This group of intellectuals just chose to follow the suit. In the crazy world they were venting their confusion, frustration and desperation. “After the fall of the city, with everything lost, the only thing that I have , that belongs to me, is myself. Why is it that women are ones who give permission? And why do they think it is they who will lose something? Men are the ones who really lose out. ” Lin Ying thought. Sexual freedoms and erotic liberation seem to be only freedoms left to her, but these, too, may lead to betrayal. Li Jiangjiang ran away from the astonishing spot.
He would never have believed that Lin Ying would be reduced to this. Their parting this way was unexpected, and every time her parting with her men was unexpected. When I read the lines that she walked naked into the paddy wagon with handcuffs around her wrists, I feel grievous. She was actually representative of generations at that time. She could have led a happy life in a different circumstance for she was talented, ambitious and thoughtful. Her awareness of being a confident and self-independent female, against the background of Disturbance, distorted into a huge mess.
She must find her bearings on her own. This book could be read as a semi-autobiography of the author Hong Ying, who has experienced the bloody Disturbance in 1989 and so had a close understanding about what has gone through those students’ minds. Hong Ying changes her point of view in narration between the third person and the first person, trying to strike a balance between objectivity and subjectivity, which I think is very successful.

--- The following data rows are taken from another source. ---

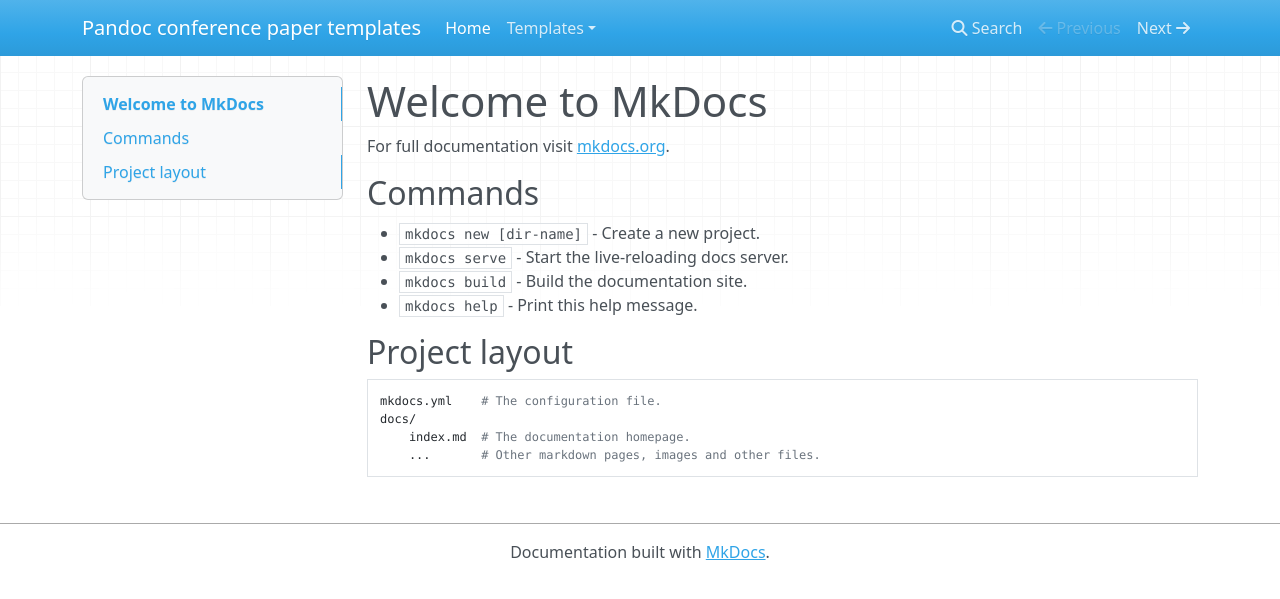
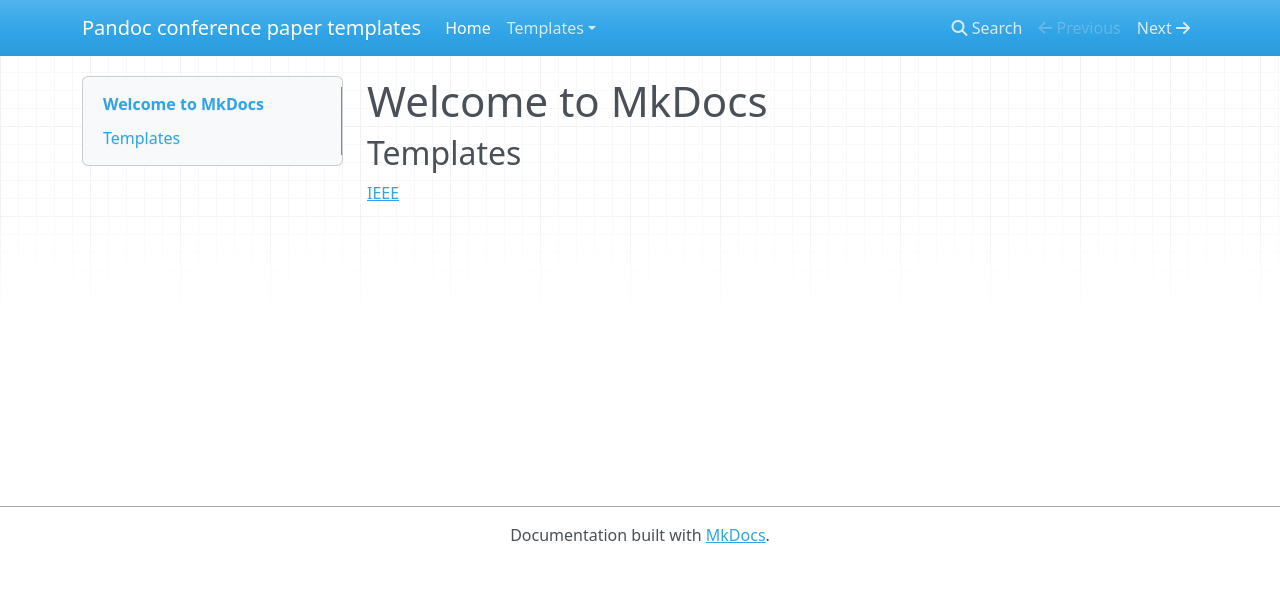
Before and after one commit to martisak/pandoc_conference_templates, an MkDocs documentation site: the page built from docs/index.md, in a window 1280 px wide. Shown: the top 599 px of the page. Built offline with MkDocs 1.6.1, drawn with Linux system fonts in a browser that asks for light colours; nearby versions of some CDN libraries; old or Windows-style settings are respelled for this version of MkDocs.

Commit message:
Documentation: Small changes in nav and index

```diff
--- a/docs/index.md
+++ b/docs/index.md
@@ -1,17 +1,5 @@
 # Welcome to MkDocs
 
-For full documentation visit [mkdocs.org](https://mkdocs.org).
+## Templates
 
-## Commands
-
-* `mkdocs new [dir-name]` - Create a new project.
-* `mkdocs serve` - Start the live-reloading docs server.
-* `mkdocs build` - Build the documentation site.
-* `mkdocs help` - Print this help message.
-
-## Project layout
-
-    mkdocs.yml    # The configuration file.
-    docs/
-        index.md  # The documentation homepage.
-        ...       # Other markdown pages, images and other files.
+[IEEE](templates/ieee.md)
--- a/mkdocs.yml
+++ b/mkdocs.yml
@@ -1,5 +1,5 @@
 site_name: Pandoc conference paper templates
-pages:
+nav:
 - Home: 'index.md'
 - Templates:
-    - SSH: 'templates/ieee.md'
+    - ieee: './templates/ieee.md'
```
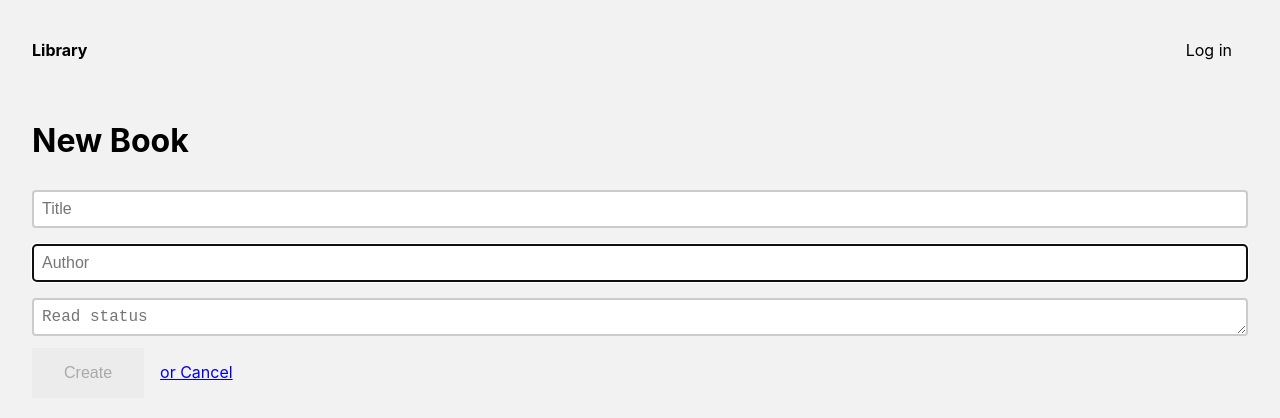
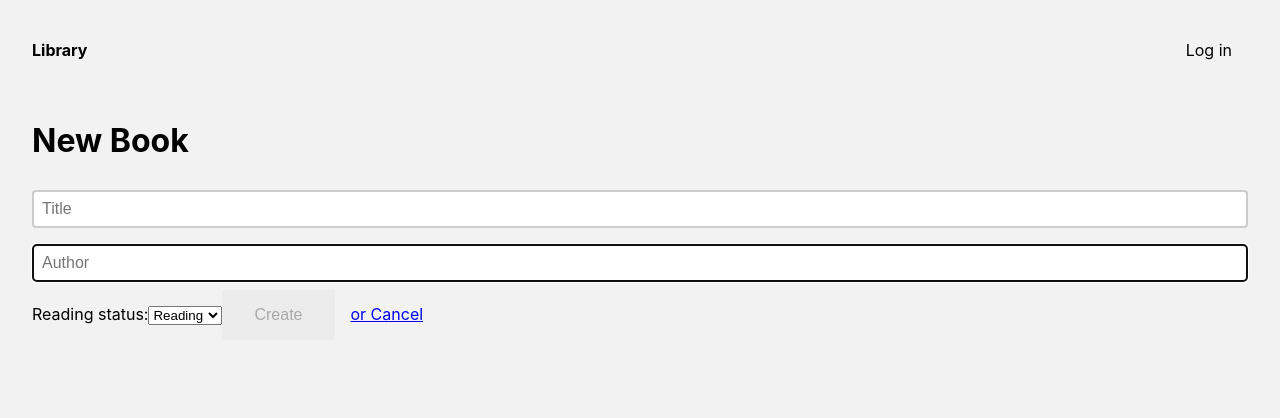
Before and after one commit to jakynevs/books, a Next.js app: page /create in a window 1280 px wide. Shown: the top 418 px of the page. Built offline with nearby package versions, Linux system fonts and the light colour scheme; no server answers.

Commit message:
Added drop down function to show read status

```diff
--- a/pages/api/post/index.ts
+++ b/pages/api/post/index.ts
@@ -6,14 +6,14 @@ import prisma from "../../../lib/prisma";
 // Required fields in body: author
 // Optional fields in body: content
 export default async function handle(req, res) {
-  const { title, author, thoughts } = req.body;
+  const { title, author, read } = req.body;
 
   const session = await getSession({ req });
   const result = await prisma.book.create({
     data: {
       title: title,
       author: author,
-      thoughts: thoughts,
+      read: read,
       user: { connect: { email: session?.user?.email } },
     },
   });
--- a/pages/create.tsx
+++ b/pages/create.tsx
@@ -9,18 +9,28 @@ const options = [
   { label: "Reading", value: "READING" },
 ];
 const Draft: React.FC = () => {
-  const [title, setTitle] = useState("");
-  const [author, setAuthor] = useState("");
-  const [readstatus, setReadStatus] = useState(null);
+  const [formData, setFormData] = useState({
+    title: "",
+    author: "",
+    read: "",
+  });
 
+  function handleChange(e) {
+    const { name, value } = e.target;
+    setFormData((prevFormData) => {
+      return {
+        ...prevFormData,
+        [name]: value,
+      };
+    });
+  }
   const submitData = async (e: React.SyntheticEvent) => {
     e.preventDefault();
     try {
-      const body = { title, author, readstatus };
       await fetch("api/post", {
         method: "POST",
         headers: { "Content-Type": "application/json" },
-        body: JSON.stringify(body),
+        body: JSON.stringify(formData),
       });
       await Router.push("/");
     } catch (error) {
@@ -34,27 +44,36 @@ const Draft: React.FC = () => {
         <form onSubmit={submitData}>
           <h1>New Book</h1>
           <input
+            name="title"
             autoFocus
-            onChange={(e) => setTitle(e.target.value)}
+            onChange={handleChange}
             placeholder="Title"
             type="text"
-            value={title}
+            value={formData.title}
           />
           <input
+            name="author"
             autoFocus
-            onChange={(e) => setAuthor(e.target.value)}
+            onChange={handleChange}
             placeholder="Author"
             type="text"
-            value={author}
+            value={formData.author}
           />
-          <textarea
-            cols={50}
-            onChange={(e) => setReadStatus(e.target.value)}
-            placeholder="Read status"
-            rows={1}
-            value={readstatus}
+          <label>
+            Reading status:
+            <select name="read" value={formData.read} onChange={handleChange}>
+              <option value="READING">Reading</option>
+              <option selected value="NR">
+                Not read
+              </option>
+              <option value="READ">Read</option>
+            </select>
+          </label>
+          <input
+            disabled={!formData.author || !formData.title}
+            type="submit"
+            value="Create"
           />
-          <input disabled={!author || !title} type="submit" value="Create" />
           <a className="back" href="#" onClick={() => Router.push("/")}>
             or Cancel
           </a>
--- a/pages/p/[id].tsx
+++ b/pages/p/[id].tsx
@@ -48,7 +48,7 @@ const Book: React.FC<BookProps> = (props) => {
         <h2>{title}</h2>
         <p>By {author || "Unknown"}</p>
         <small>Status: {status}</small>
-        <ReactMarkdown children={props.read} />
+        <ReactMarkdown children={read} />
         {userHasValidSession && bookBelongsToUser && (
           <button onClick={() => publishBook(props.id)}>Publish</button>
         )}
```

However, there is something that I can’t agree with in this translation version—- too much foreignization.
Let me take some examples: “to be promoted was harder than for one of the three thousand beauties of the harem palace to be selected for the emperor’s favors. ” ”So long as the mountains stay green, you won’t have to worry about firewood. ” “the only different being that so many people had learned to sweep the snow only in front of their own doors. ” As the English version is directed towards Westerners who probably don’t have much idea about Chinese allusions, and the purpose of the translation is to inform, domestication is what I recommend.